Exercise: Show all lines from the records below in which the string "LearningTTs" is present.

--------------------------------

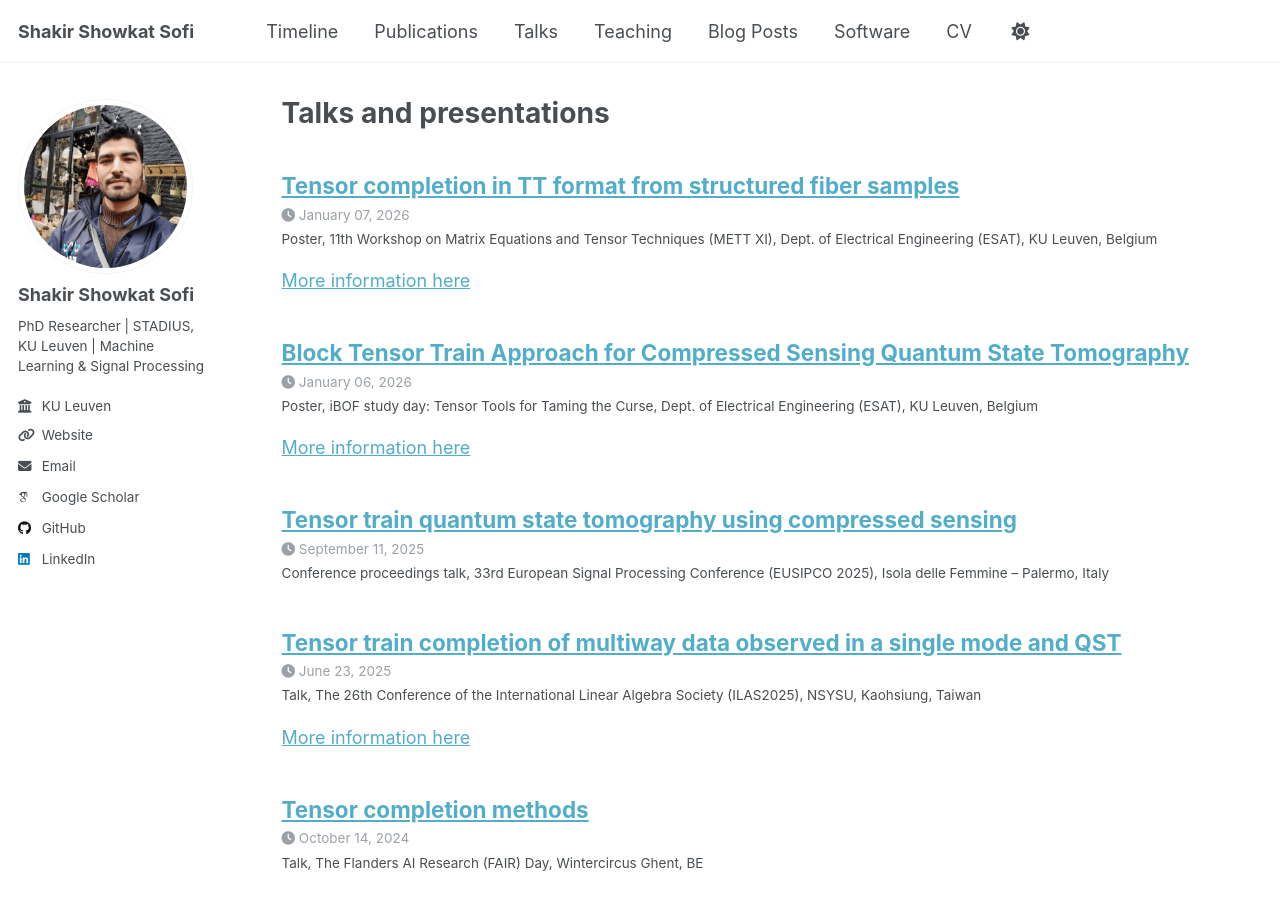
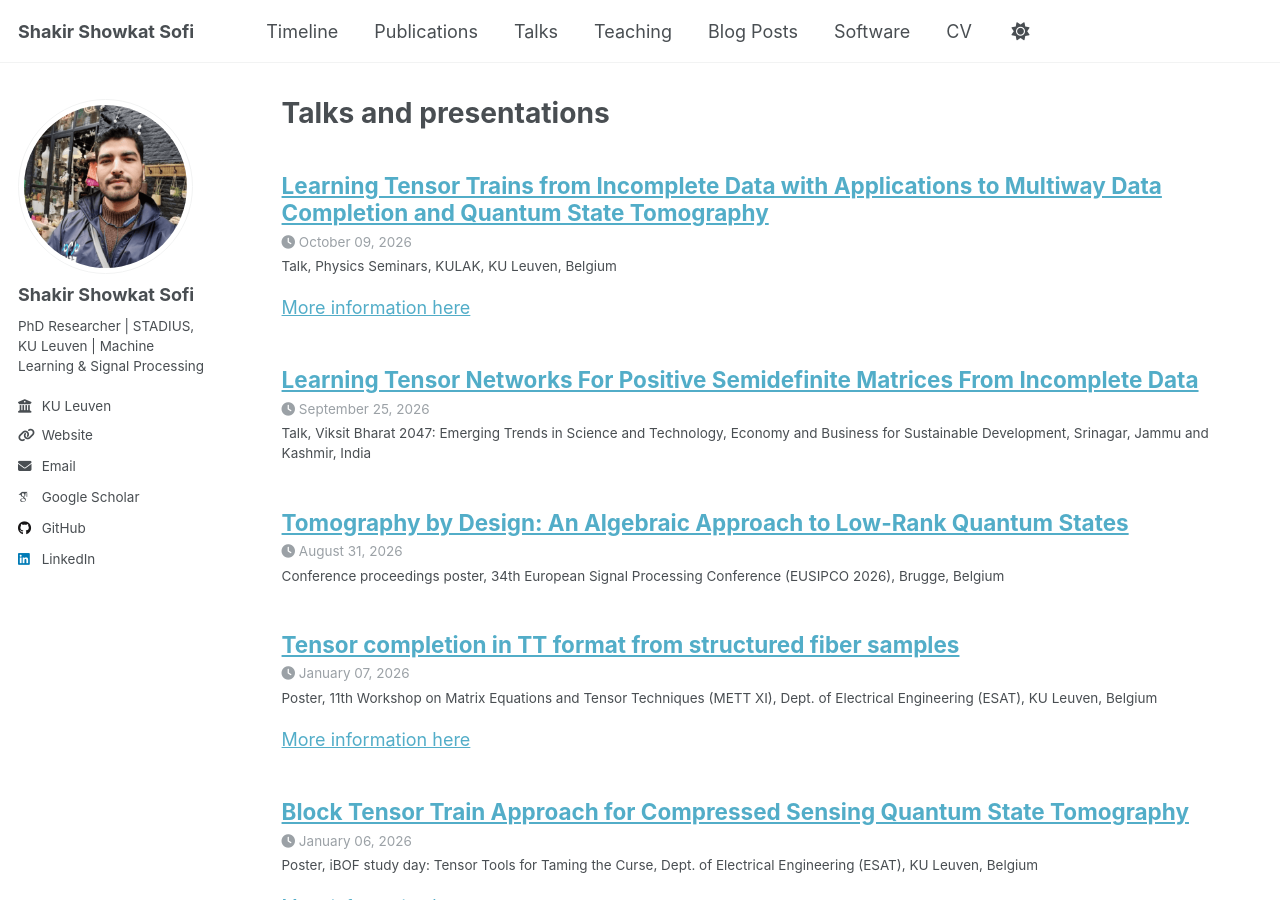
Before and after one commit to ShakirSofi/shakirsofi.github.io, a Jekyll site: the page built from _pages/talks.html, in a window 1280 px wide and 900 px high. Built offline with Jekyll 4.4.1, drawn with Linux system fonts in a browser that asks for light colours; some web fonts are replaced; a script that is not in the unit is left out.

Commit message:
merged local into remote

```diff
--- /dev/null
+++ b/_talks/2026-08-31-EUSIPCO2026.md
@@ -0,0 +1,9 @@
+---
+title: "Tomography by Design: An Algebraic Approach to Low-Rank Quantum States"
+collection: talks
+type: "Conference proceedings poster"
+permalink: /talks/2026-08-31-EUSIPCO2026
+venue: "34th European Signal Processing Conference (EUSIPCO 2026)"
+date: 2026-08-31
+location: "Brugge, Belgium"
+---
--- /dev/null
+++ b/_talks/2026-09-25-LearningTNs4PSD.md
@@ -0,0 +1,10 @@
+---
+title: "Learning Tensor Networks For Positive Semidefinite Matrices From Incomplete Data"
+collection: presentation
+type: "Talk"
+permalink: /talks/2026-09-25-LearningTNs4PSD
+slidesurl: ''
+venue: "Viksit Bharat 2047: Emerging Trends in Science and Technology, Economy and Business for Sustainable Development"
+date: 2026-09-25
+location: "Srinagar, Jammu and Kashmir, India"
+---
--- /dev/null
+++ b/_talks/2026-10-09-LearningTTs.md
@@ -0,0 +1,12 @@
+---
+title: "Learning Tensor Trains from Incomplete Data with Applications to Multiway Data Completion and Quantum State Tomography"
+collection: presentation
+type: "Talk"
+permalink: /talks/2026-10-09-LearningTTs
+slidesurl: ''
+venue: "Physics Seminars"
+date: 2026-10-09
+location: "KULAK, KU Leuven, Belgium"
+---
+
+[More information here](https://set.kuleuven.be/phd/seminars/learning-tensor-trains-from-incomplete-data-with-applications-to-multiway-data-completion-and-quantum-state-tomography)
```
Also changed, not shown: _posts/2026-09-10-bttqst.md (added, +10 -0 lines), _publications/2026-02-16-tomography-by-design-an-algebraic-approach-to-low-rank-quantum-states.md (+1 -1 lines), _publications/2026-08-31-block-tensor-train-Buerer-Monterio-framework-for-low-rank-QST.md (added, +12 -0 lines), _teaching/2024-AITensor.md (+1 -0 lines), files/bibtex.bib (+11 -1 lines), 1 other file.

--------------------------------

Solution to the problem:
+++ b/_talks/2026-10-09-LearningTTs.md
+permalink: /talks/2026-10-09-LearningTTs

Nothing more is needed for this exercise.